Cultural appropriation, though a particularly hot topic in today’s day and age, has long been a problematic aspect of fashion, celebrity influence, and media in general. Pham’s piece made me look at the issue in a new light, as I have typically fallen victim to the redundant and never-ending debate of cultural appropriation versus cultural appreciation. Pham’s explanation of the Indonesian plaid example made me realize that it is easy to identify cultural appropriation and express your disapproval, but there is so much more to it than that.

Moreover, the keywords for this week are particularly relevant to Pham’s article. Specifically, I believe that the term “othering” is really important in regards to the appropriation of cultures, as it is essentially stealing and exploiting “desirable” aspects of a culture, while excluding the actual people who are apart of said culture. For example, girls wearing Native American headdresses, feathers, and face paint, white-owned clothing brands selling bindis as accessories, or Kim Kardashian sporting cornrows (and calling them “Bo Derek” braids instead). I agree with Pham that the issue should not be deciding what is appropriation and what is appreciation, but rather an effect to initiate a dialogue that draws more attention to the broader issue of the unfair power structure in the high fashion system, as well as the things that go unnoticed when “white Western creators swipe from elsewhere.

In my video, I tried to visualize Pham’s point that the debate over appropriation is not solving the problem.
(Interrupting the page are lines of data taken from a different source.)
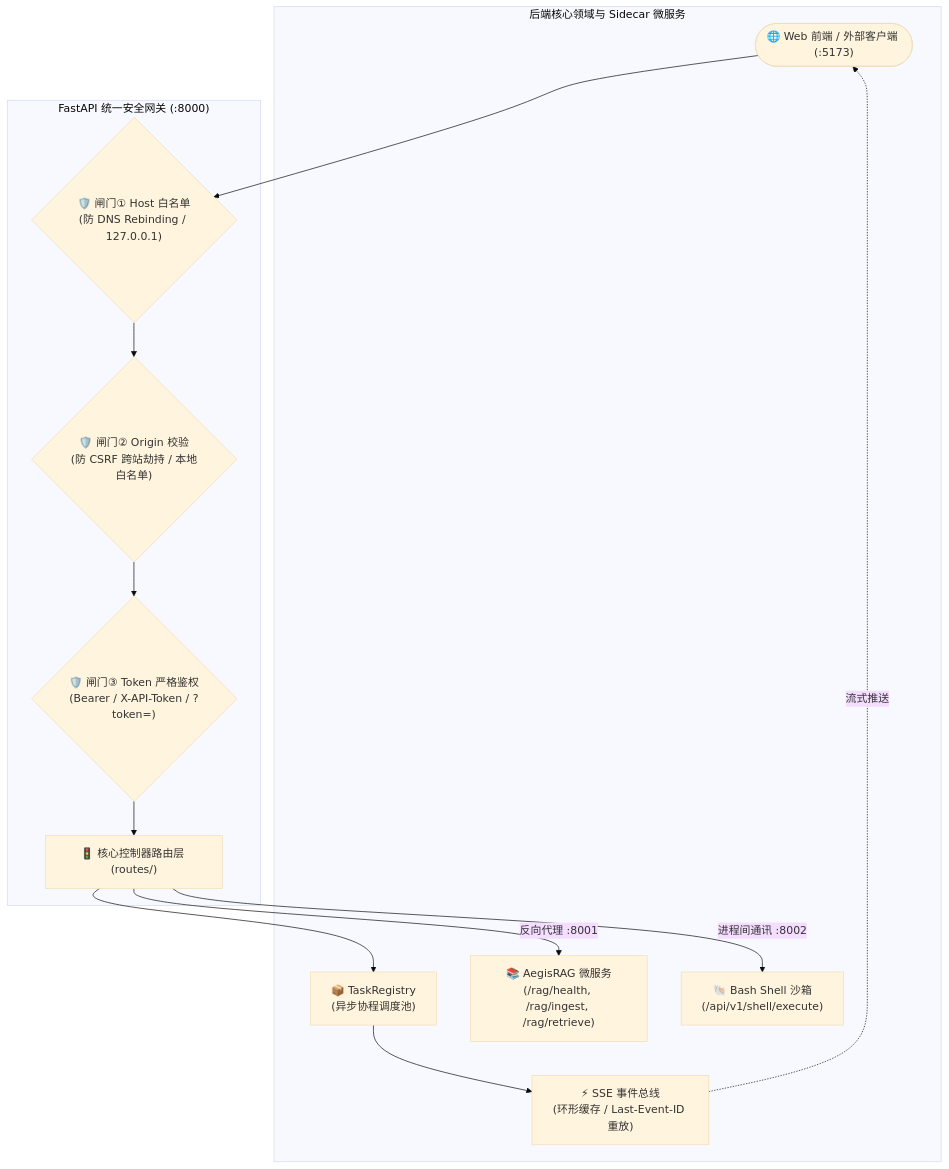
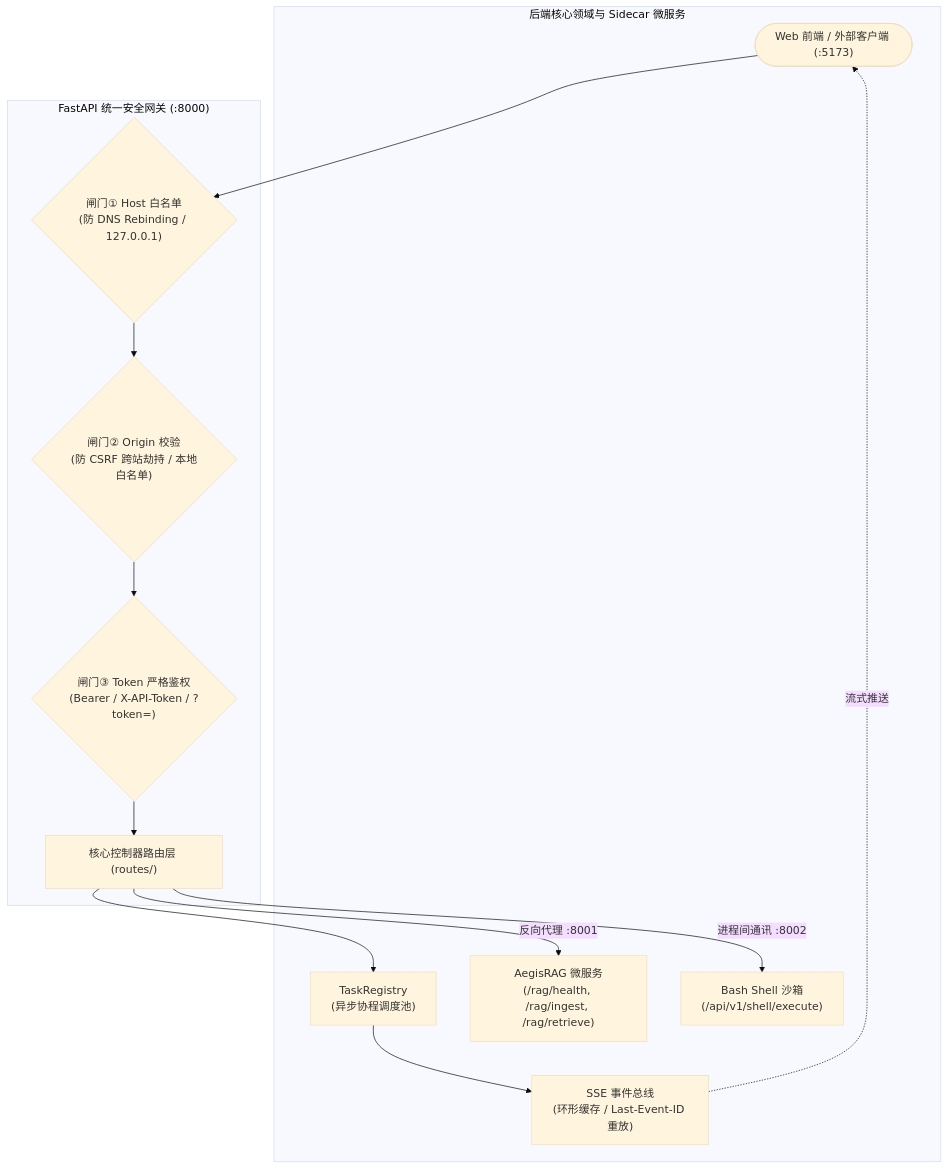
Before and after one commit to MakinoharaShokosans/Aegis: the diagram in documents/01_项目架构/05_服务通信与网关契约架构.md, drawn with Mermaid (base theme). The commit also changed 97 other files, not shown here.

````diff
--- a/documents/01_项目架构/05_服务通信与网关契约架构.md
+++ b/documents/01_项目架构/05_服务通信与网关契约架构.md
@@ -14,23 +14,23 @@
 ```mermaid
 flowchart TD
-    Client(["🌐 Web 前端 / 外部客户端 (:5173)"]) 
-    
+    Client([" Web 前端 / 外部客户端 (:5173)"])
+
     subgraph GatewayBoundary ["FastAPI 统一安全网关 (:8000)"]
-        Gate1{"🛡️ 闸门① Host 白名单\n(防 DNS Rebinding / 127.0.0.1)"}
-        Gate2{"🛡️ 闸门② Origin 校验\n(防 CSRF 跨站劫持 / 本地白名单)"}
-        Gate3{"🛡️ 闸门③ Token 严格鉴权\n(Bearer / X-API-Token / ?token=)"}
-        
-        Router["🚦 核心控制器路由层 (routes/)"]
+        Gate1{" 闸门① Host 白名单\n(防 DNS Rebinding / 127.0.0.1)"}
+        Gate2{" 闸门② Origin 校验\n(防 CSRF 跨站劫持 / 本地白名单)"}
+        Gate3{" 闸门③ Token 严格鉴权\n(Bearer / X-API-Token / ?token=)"}
+
+        Router[" 核心控制器路由层 (routes/)"]
     end
 
     Client --> Gate1 --> Gate2 --> Gate3 --> Router
 
     subgraph InternalServices ["后端核心领域与 Sidecar 微服务"]
-        Router --> Tasks["📦 TaskRegistry\n(异步协程调度池)"]
-        Tasks --> SSEStream["⚡ SSE 事件总线\n(环形缓存 / Last-Event-ID 重放)"]
+        Router --> Tasks[" TaskRegistry\n(异步协程调度池)"]
+        Tasks --> SSEStream[" SSE 事件总线\n(环形缓存 / Last-Event-ID 重放)"]
         SSEStream -.->|流式推送| Client
 
-        Router -->|反向代理 :8001| RAGService["📚 AegisRAG 微服务\n(/rag/health, /rag/ingest, /rag/retrieve)"]
-        Router -->|进程间通讯 :8002| ShellService["🐚 Bash Shell 沙箱\n(/api/v1/shell/execute)"]
+        Router -->|反向代理 :8001| RAGService[" AegisRAG 微服务\n(/rag/health, /rag/ingest, /rag/retrieve)"]
+        Router -->|进程间通讯 :8002| ShellService[" Bash Shell 沙箱\n(/api/v1/shell/execute)"]
     end
 ```
````
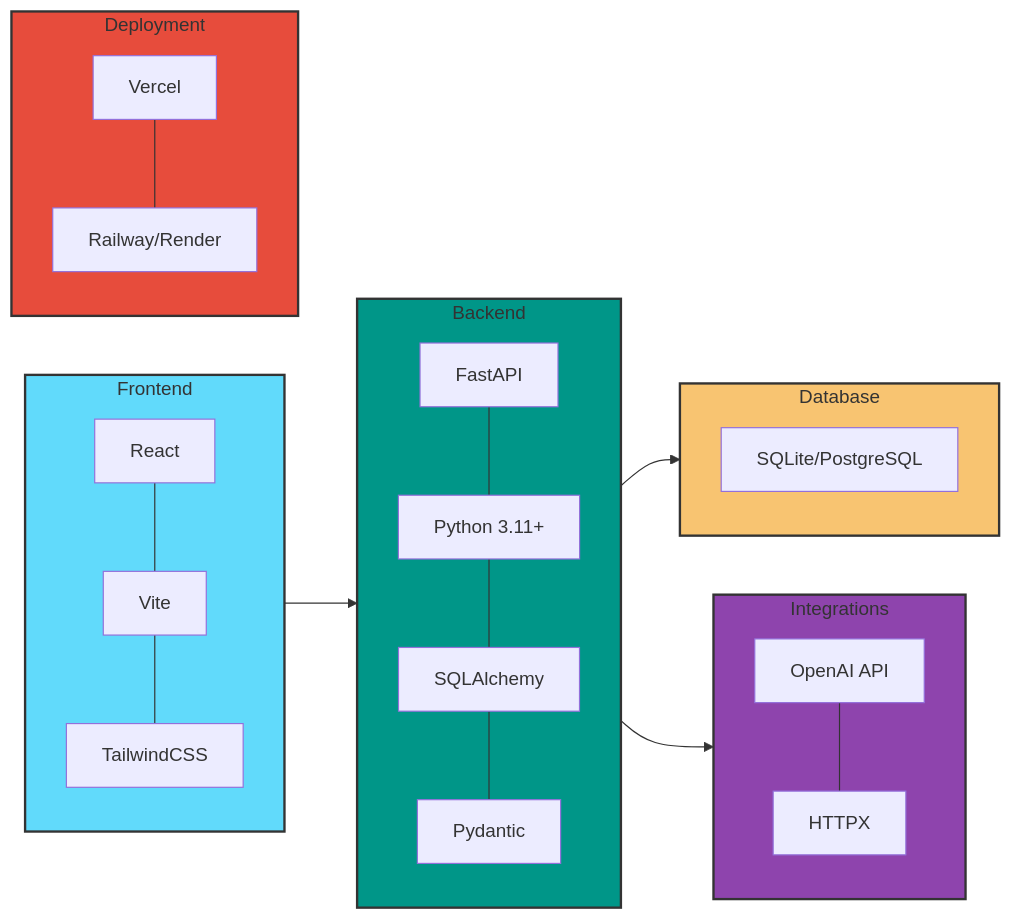
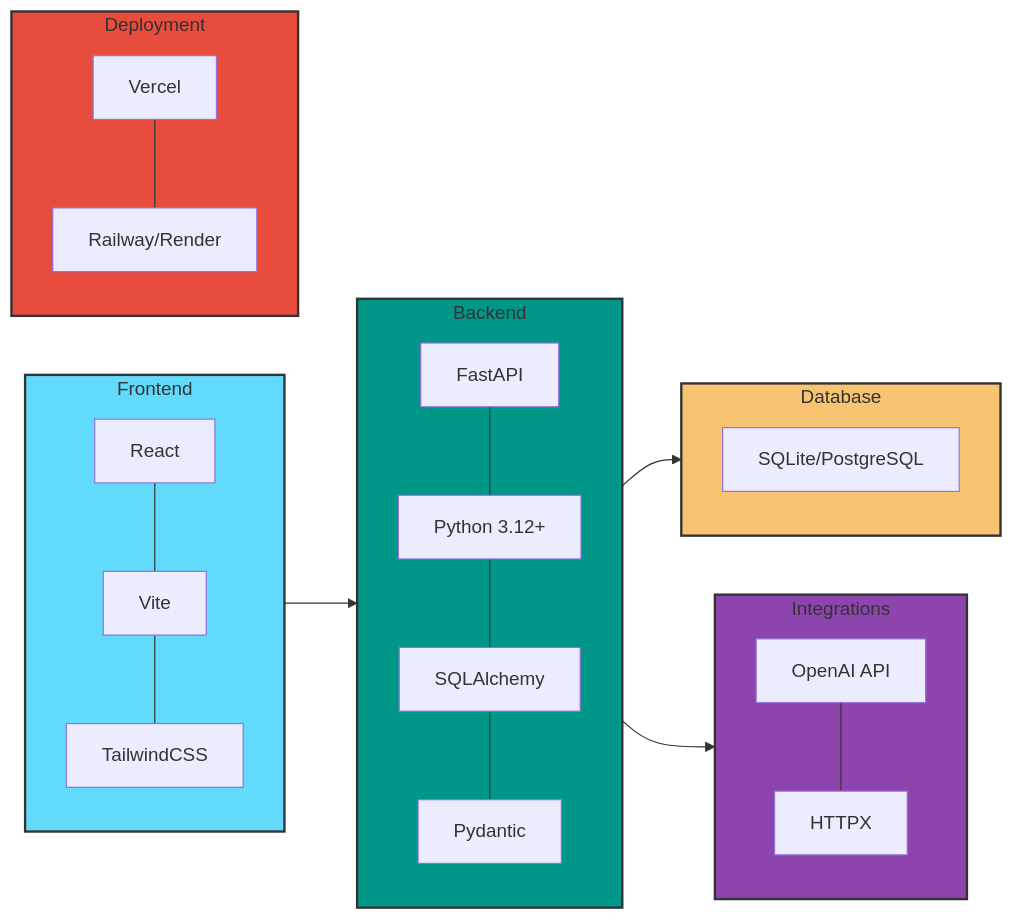
Before and after one commit to Amtilan/Wiki-Cyberpank2077: the second of 4 diagrams in README.md, drawn with Mermaid. The commit also changed other lines of this file, not shown here.

````diff
--- a/README.md
+++ b/README.md
@@ -40,35 +40,35 @@
 ```mermaid
 flowchart LR
     subgraph Frontend
         A[React] --- B[Vite]
         B --- C[TailwindCSS]
     end
     
     subgraph Backend
-        D[FastAPI] --- E[Python 3.11+]
+        D[FastAPI] --- E[Python 3.12+]
         E --- F[SQLAlchemy]
         F --- G[Pydantic]
     end
     
     subgraph Database
         H[SQLite/PostgreSQL]
     end
     
     subgraph Deployment
         I[Vercel] --- J[Railway/Render]
     end
     
     subgraph Integrations
         K[OpenAI API] --- L[HTTPX]
     end
     
     Frontend --> Backend
     Backend --> Database
     Backend --> Integrations
     
     style Frontend fill:#61DAFB,stroke:#333,stroke-width:2px
     style Backend fill:#009688,stroke:#333,stroke-width:2px
     style Database fill:#F8C471,stroke:#333,stroke-width:2px
     style Deployment fill:#E74C3C,stroke:#333,stroke-width:2px
     style Integrations fill:#8E44AD,stroke:#333,stroke-width:2px
 ```
````
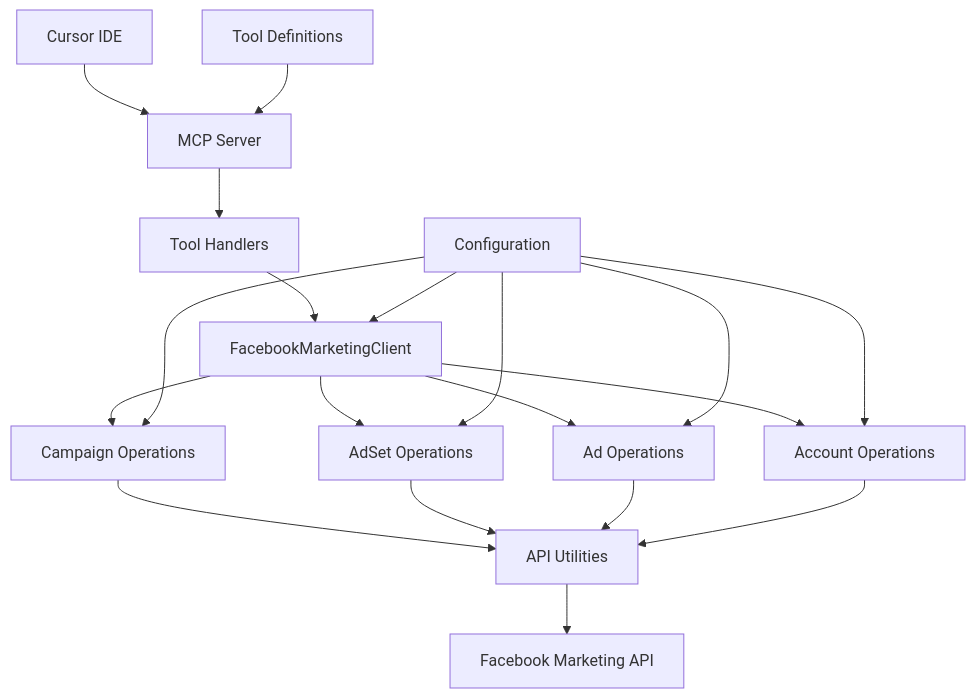
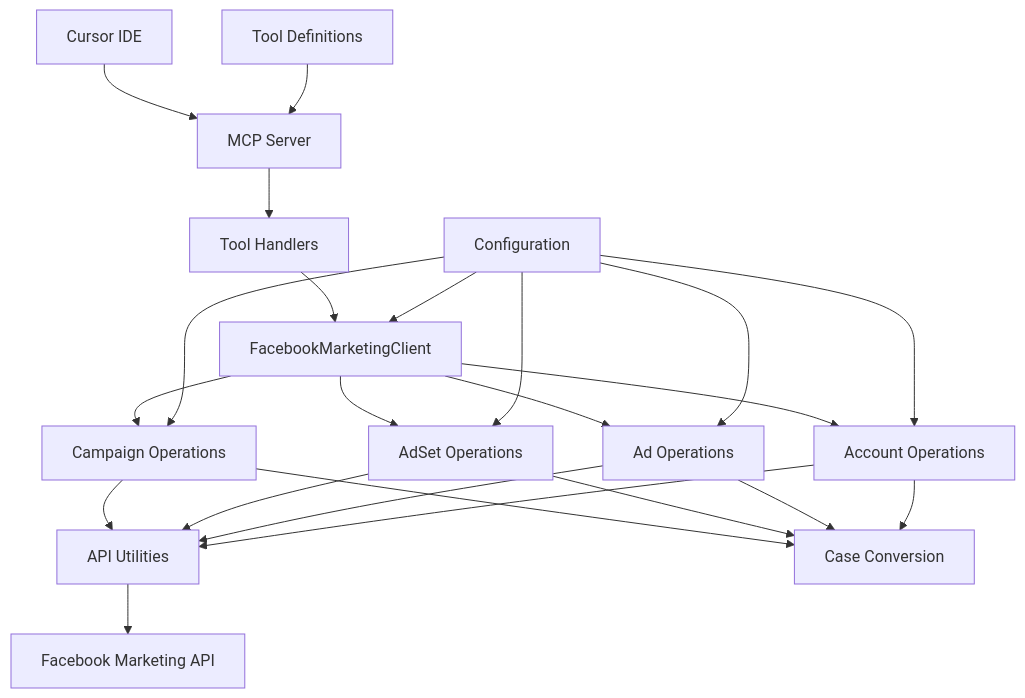
The diagram in memory-bank/systemPatterns.md (hafidsousa/meta-mcp), drawn with Mermaid before and after one commit. The commit also changed other lines of this file and 8 other files, not shown here.

First line of the commit message:
feat: Implement case conversion for API compatibility using humps library

````diff
--- a/memory-bank/systemPatterns.md
+++ b/memory-bank/systemPatterns.md
@@ -41,15 +44,16 @@
 ```mermaid
 graph TD
     A[Cursor IDE] --> B[MCP Server]
     B --> C[Tool Handlers]
     C --> D[FacebookMarketingClient]
     D --> E[Campaign Operations]
     D --> F[AdSet Operations]
     D --> G[Ad Operations]
     D --> H[Account Operations]
     E & F & G & H --> I[API Utilities]
+    E & F & G & H --> CC[Case Conversion]
     I --> J[Facebook Marketing API]
     K[Configuration] --> D
     K --> E & F & G & H
     L[Tool Definitions] --> B
 ```
````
The video I included at the beginning was a live performance of Gwen Stefani’s Harajuku Girls. Stefani has been criticized for her exploitation of the dancers, as well as the culture she is capitalizing on, seen in the video. Over the audio of the 2004 song, I included more recent photos of celebrities, films, and models wearing certain designers who have received criticism for their appropriation of different cultures. I felt that breaking up the photos to include more of the quote I chose illustrated the fact that, even though every instance the photos represent were publicly criticized for their use of cultural symbols, people, designers, producers, musicians, and so many more, continue to appropriate cultures. I ended the video with a black screen and voiceover, hopefully making the viewer listen to the final quote that sums up Pham’s argument.